--- TASK INSTRUCTIONS ---
Nothing but the images is to be left out of your exact copy of the entries.

━━━━━ ENTRIES PROVIDED

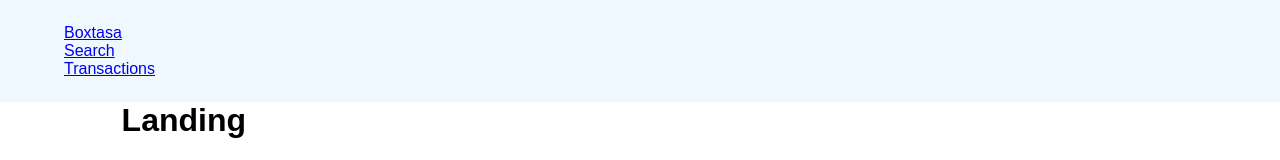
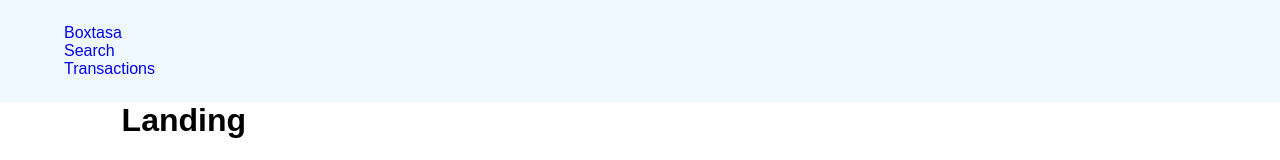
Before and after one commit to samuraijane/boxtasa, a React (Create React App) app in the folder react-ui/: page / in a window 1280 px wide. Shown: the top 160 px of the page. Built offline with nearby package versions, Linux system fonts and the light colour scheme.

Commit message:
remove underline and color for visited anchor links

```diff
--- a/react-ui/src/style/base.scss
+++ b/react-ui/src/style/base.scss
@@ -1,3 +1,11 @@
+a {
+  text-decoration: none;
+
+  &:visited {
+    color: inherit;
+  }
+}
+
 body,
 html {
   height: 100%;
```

━━━━━━━━━━

--- OUTPUT ---
Before and after one commit to samuraijane/boxtasa, a React (Create React App) app in the folder react-ui/: page / in a window 1280 px wide. Shown: the top 160 px of the page. Built offline with nearby package versions, Linux system fonts and the light colour scheme.

Commit message:
remove underline and color for visited anchor links

```diff
--- a/react-ui/src/style/base.scss
+++ b/react-ui/src/style/base.scss
@@ -1,3 +1,11 @@
+a {
+  text-decoration: none;
+
+  &:visited {
+    color: inherit;
+  }
+}
+
 body,
 html {
   height: 100%;
```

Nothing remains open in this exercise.